*** Opening Provided entries ***
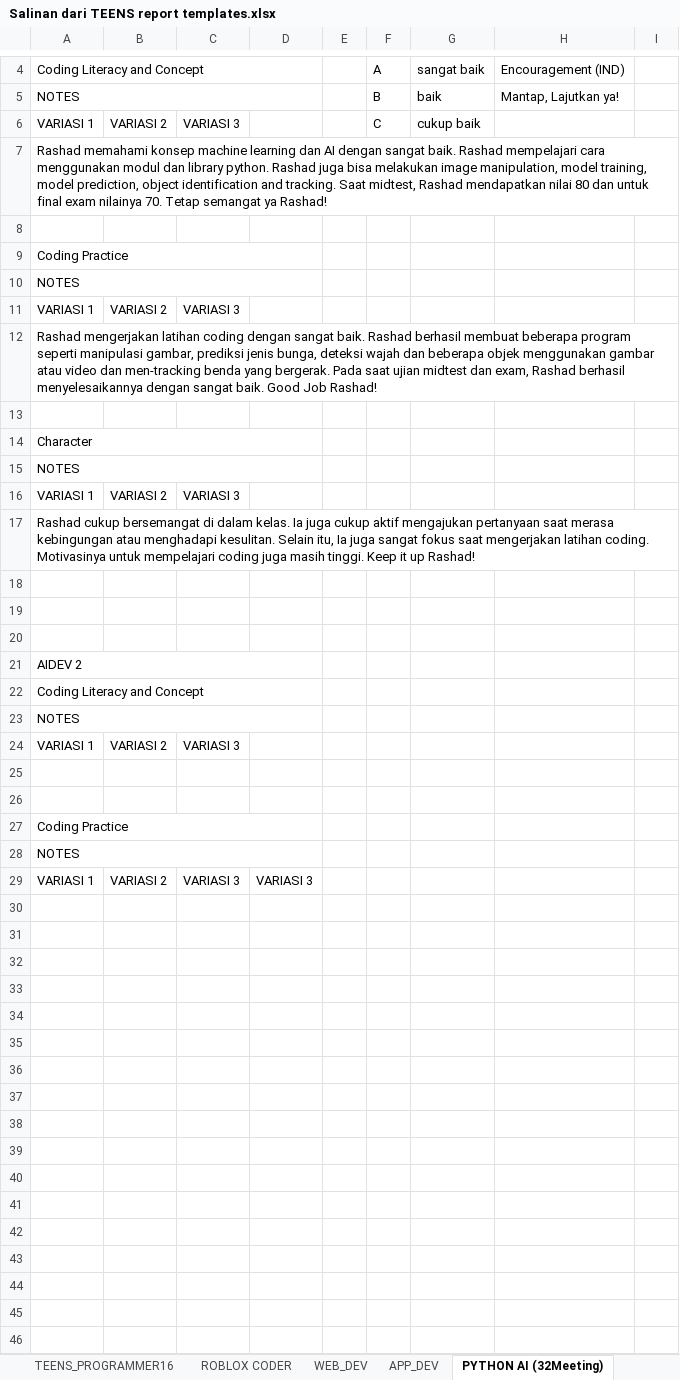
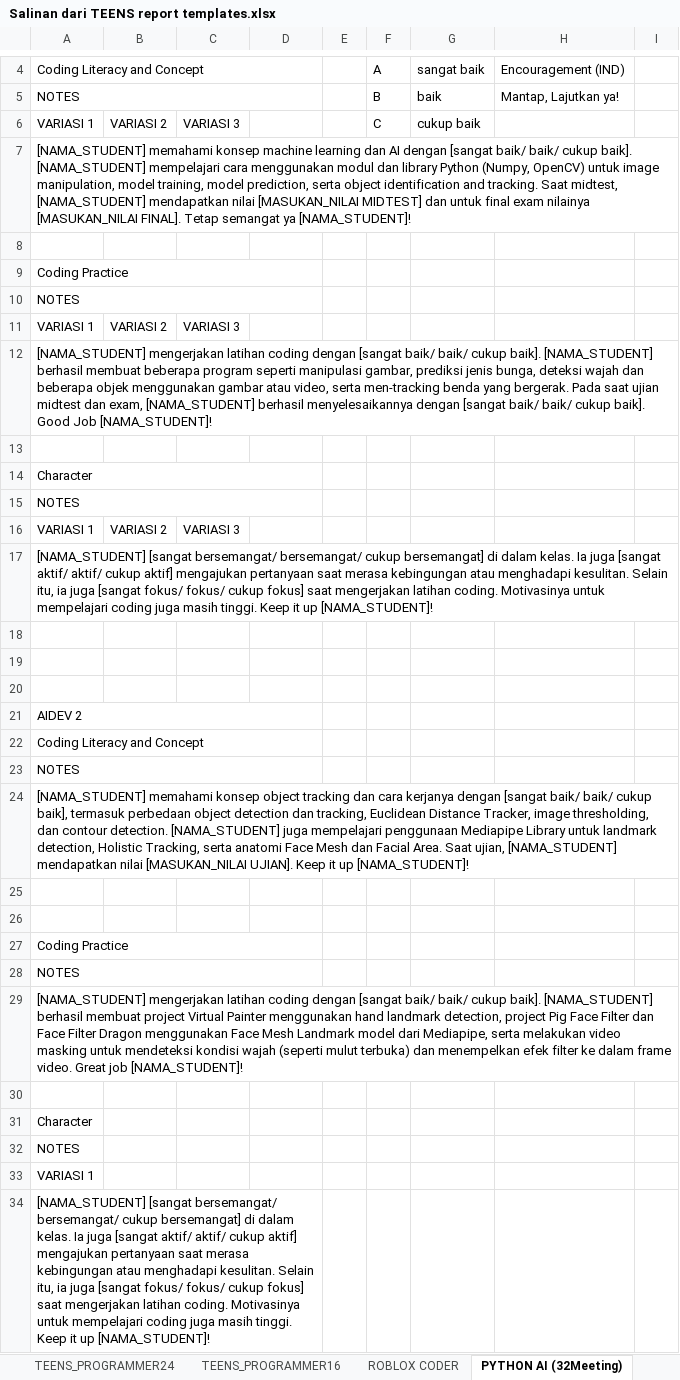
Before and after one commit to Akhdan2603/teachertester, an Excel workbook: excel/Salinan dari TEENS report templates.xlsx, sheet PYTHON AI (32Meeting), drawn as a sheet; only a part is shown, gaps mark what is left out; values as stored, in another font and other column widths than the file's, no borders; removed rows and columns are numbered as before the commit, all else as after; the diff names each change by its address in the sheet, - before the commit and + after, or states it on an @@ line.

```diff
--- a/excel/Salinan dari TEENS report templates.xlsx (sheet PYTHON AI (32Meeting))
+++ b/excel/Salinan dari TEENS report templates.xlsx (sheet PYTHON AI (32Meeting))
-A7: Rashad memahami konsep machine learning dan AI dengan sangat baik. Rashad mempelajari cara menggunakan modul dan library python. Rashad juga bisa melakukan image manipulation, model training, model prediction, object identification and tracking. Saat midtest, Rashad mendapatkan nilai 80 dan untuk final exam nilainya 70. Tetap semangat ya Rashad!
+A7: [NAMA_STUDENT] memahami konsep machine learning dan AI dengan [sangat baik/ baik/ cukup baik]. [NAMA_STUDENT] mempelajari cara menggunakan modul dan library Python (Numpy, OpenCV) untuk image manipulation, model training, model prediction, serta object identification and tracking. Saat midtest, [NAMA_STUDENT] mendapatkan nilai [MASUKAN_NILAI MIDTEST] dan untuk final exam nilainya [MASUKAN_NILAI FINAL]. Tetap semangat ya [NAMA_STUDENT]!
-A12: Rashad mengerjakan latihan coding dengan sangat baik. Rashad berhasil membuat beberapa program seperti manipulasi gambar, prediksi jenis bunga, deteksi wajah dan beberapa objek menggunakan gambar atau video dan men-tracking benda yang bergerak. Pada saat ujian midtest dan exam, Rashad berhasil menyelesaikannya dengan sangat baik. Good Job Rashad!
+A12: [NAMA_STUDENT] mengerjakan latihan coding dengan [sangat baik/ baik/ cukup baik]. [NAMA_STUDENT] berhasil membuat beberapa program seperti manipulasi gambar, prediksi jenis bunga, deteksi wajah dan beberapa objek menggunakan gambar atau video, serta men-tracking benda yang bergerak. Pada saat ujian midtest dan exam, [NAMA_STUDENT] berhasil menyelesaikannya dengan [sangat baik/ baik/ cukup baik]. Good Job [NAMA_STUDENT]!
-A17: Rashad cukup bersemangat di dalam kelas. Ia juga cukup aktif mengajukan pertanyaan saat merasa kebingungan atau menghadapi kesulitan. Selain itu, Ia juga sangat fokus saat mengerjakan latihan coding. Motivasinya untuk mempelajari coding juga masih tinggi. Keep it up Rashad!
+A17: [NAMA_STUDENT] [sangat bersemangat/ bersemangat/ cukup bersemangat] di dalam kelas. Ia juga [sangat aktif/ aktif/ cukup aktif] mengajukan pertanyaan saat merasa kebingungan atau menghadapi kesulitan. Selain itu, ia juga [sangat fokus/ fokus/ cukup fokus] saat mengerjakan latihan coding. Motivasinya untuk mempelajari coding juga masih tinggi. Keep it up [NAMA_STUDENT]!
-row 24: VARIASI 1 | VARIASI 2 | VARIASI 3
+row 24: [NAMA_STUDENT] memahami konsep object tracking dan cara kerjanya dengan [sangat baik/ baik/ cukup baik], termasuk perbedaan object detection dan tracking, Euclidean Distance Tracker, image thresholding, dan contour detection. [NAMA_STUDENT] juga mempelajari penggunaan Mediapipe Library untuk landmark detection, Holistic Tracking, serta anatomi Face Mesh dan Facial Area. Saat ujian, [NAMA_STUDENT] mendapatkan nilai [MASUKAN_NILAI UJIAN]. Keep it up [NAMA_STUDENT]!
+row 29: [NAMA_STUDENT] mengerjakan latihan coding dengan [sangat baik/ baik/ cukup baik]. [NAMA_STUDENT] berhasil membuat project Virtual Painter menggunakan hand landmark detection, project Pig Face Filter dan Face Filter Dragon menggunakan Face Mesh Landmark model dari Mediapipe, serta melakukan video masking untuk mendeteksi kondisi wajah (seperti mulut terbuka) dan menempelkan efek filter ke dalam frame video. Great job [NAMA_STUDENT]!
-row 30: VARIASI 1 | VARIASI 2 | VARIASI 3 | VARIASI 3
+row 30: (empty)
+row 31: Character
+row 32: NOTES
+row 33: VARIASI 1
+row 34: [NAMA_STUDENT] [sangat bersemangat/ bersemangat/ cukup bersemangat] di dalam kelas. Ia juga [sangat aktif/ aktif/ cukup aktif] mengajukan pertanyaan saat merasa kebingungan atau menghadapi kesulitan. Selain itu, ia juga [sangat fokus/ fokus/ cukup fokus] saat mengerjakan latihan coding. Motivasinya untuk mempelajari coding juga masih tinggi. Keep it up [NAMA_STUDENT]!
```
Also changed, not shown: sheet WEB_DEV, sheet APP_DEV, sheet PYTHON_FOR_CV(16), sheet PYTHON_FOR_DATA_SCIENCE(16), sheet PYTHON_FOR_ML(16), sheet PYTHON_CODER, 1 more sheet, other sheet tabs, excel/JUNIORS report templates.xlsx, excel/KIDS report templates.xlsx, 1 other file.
*** Closing Provided entries ***
** What to produce **
A verbatim copy of the records above, without pictures, is required.

** Answer section **
Before and after one commit to Akhdan2603/teachertester, an Excel workbook: excel/Salinan dari TEENS report templates.xlsx, sheet PYTHON AI (32Meeting), drawn as a sheet; only a part is shown, gaps mark what is left out; values as stored, in another font and other column widths than the file's, no borders; removed rows and columns are numbered as before the commit, all else as after; the diff names each change by its address in the sheet, - before the commit and + after, or states it on an @@ line.

```diff
--- a/excel/Salinan dari TEENS report templates.xlsx (sheet PYTHON AI (32Meeting))
+++ b/excel/Salinan dari TEENS report templates.xlsx (sheet PYTHON AI (32Meeting))
-A7: Rashad memahami konsep machine learning dan AI dengan sangat baik. Rashad mempelajari cara menggunakan modul dan library python. Rashad juga bisa melakukan image manipulation, model training, model prediction, object identification and tracking. Saat midtest, Rashad mendapatkan nilai 80 dan untuk final exam nilainya 70. Tetap semangat ya Rashad!
+A7: [NAMA_STUDENT] memahami konsep machine learning dan AI dengan [sangat baik/ baik/ cukup baik]. [NAMA_STUDENT] mempelajari cara menggunakan modul dan library Python (Numpy, OpenCV) untuk image manipulation, model training, model prediction, serta object identification and tracking. Saat midtest, [NAMA_STUDENT] mendapatkan nilai [MASUKAN_NILAI MIDTEST] dan untuk final exam nilainya [MASUKAN_NILAI FINAL]. Tetap semangat ya [NAMA_STUDENT]!
-A12: Rashad mengerjakan latihan coding dengan sangat baik. Rashad berhasil membuat beberapa program seperti manipulasi gambar, prediksi jenis bunga, deteksi wajah dan beberapa objek menggunakan gambar atau video dan men-tracking benda yang bergerak. Pada saat ujian midtest dan exam, Rashad berhasil menyelesaikannya dengan sangat baik. Good Job Rashad!
+A12: [NAMA_STUDENT] mengerjakan latihan coding dengan [sangat baik/ baik/ cukup baik]. [NAMA_STUDENT] berhasil membuat beberapa program seperti manipulasi gambar, prediksi jenis bunga, deteksi wajah dan beberapa objek menggunakan gambar atau video, serta men-tracking benda yang bergerak. Pada saat ujian midtest dan exam, [NAMA_STUDENT] berhasil menyelesaikannya dengan [sangat baik/ baik/ cukup baik]. Good Job [NAMA_STUDENT]!
-A17: Rashad cukup bersemangat di dalam kelas. Ia juga cukup aktif mengajukan pertanyaan saat merasa kebingungan atau menghadapi kesulitan. Selain itu, Ia juga sangat fokus saat mengerjakan latihan coding. Motivasinya untuk mempelajari coding juga masih tinggi. Keep it up Rashad!
+A17: [NAMA_STUDENT] [sangat bersemangat/ bersemangat/ cukup bersemangat] di dalam kelas. Ia juga [sangat aktif/ aktif/ cukup aktif] mengajukan pertanyaan saat merasa kebingungan atau menghadapi kesulitan. Selain itu, ia juga [sangat fokus/ fokus/ cukup fokus] saat mengerjakan latihan coding. Motivasinya untuk mempelajari coding juga masih tinggi. Keep it up [NAMA_STUDENT]!
-row 24: VARIASI 1 | VARIASI 2 | VARIASI 3
+row 24: [NAMA_STUDENT] memahami konsep object tracking dan cara kerjanya dengan [sangat baik/ baik/ cukup baik], termasuk perbedaan object detection dan tracking, Euclidean Distance Tracker, image thresholding, dan contour detection. [NAMA_STUDENT] juga mempelajari penggunaan Mediapipe Library untuk landmark detection, Holistic Tracking, serta anatomi Face Mesh dan Facial Area. Saat ujian, [NAMA_STUDENT] mendapatkan nilai [MASUKAN_NILAI UJIAN]. Keep it up [NAMA_STUDENT]!
+row 29: [NAMA_STUDENT] mengerjakan latihan coding dengan [sangat baik/ baik/ cukup baik]. [NAMA_STUDENT] berhasil membuat project Virtual Painter menggunakan hand landmark detection, project Pig Face Filter dan Face Filter Dragon menggunakan Face Mesh Landmark model dari Mediapipe, serta melakukan video masking untuk mendeteksi kondisi wajah (seperti mulut terbuka) dan menempelkan efek filter ke dalam frame video. Great job [NAMA_STUDENT]!
-row 30: VARIASI 1 | VARIASI 2 | VARIASI 3 | VARIASI 3
+row 30: (empty)
+row 31: Character
+row 32: NOTES
+row 33: VARIASI 1
+row 34: [NAMA_STUDENT] [sangat bersemangat/ bersemangat/ cukup bersemangat] di dalam kelas. Ia juga [sangat aktif/ aktif/ cukup aktif] mengajukan pertanyaan saat merasa kebingungan atau menghadapi kesulitan. Selain itu, ia juga [sangat fokus/ fokus/ cukup fokus] saat mengerjakan latihan coding. Motivasinya untuk mempelajari coding juga masih tinggi. Keep it up [NAMA_STUDENT]!
```
Also changed, not shown: sheet WEB_DEV, sheet APP_DEV, sheet PYTHON_FOR_CV(16), sheet PYTHON_FOR_DATA_SCIENCE(16), sheet PYTHON_FOR_ML(16), sheet PYTHON_CODER, 1 more sheet, other sheet tabs, excel/JUNIORS report templates.xlsx, excel/KIDS report templates.xlsx, 1 other file.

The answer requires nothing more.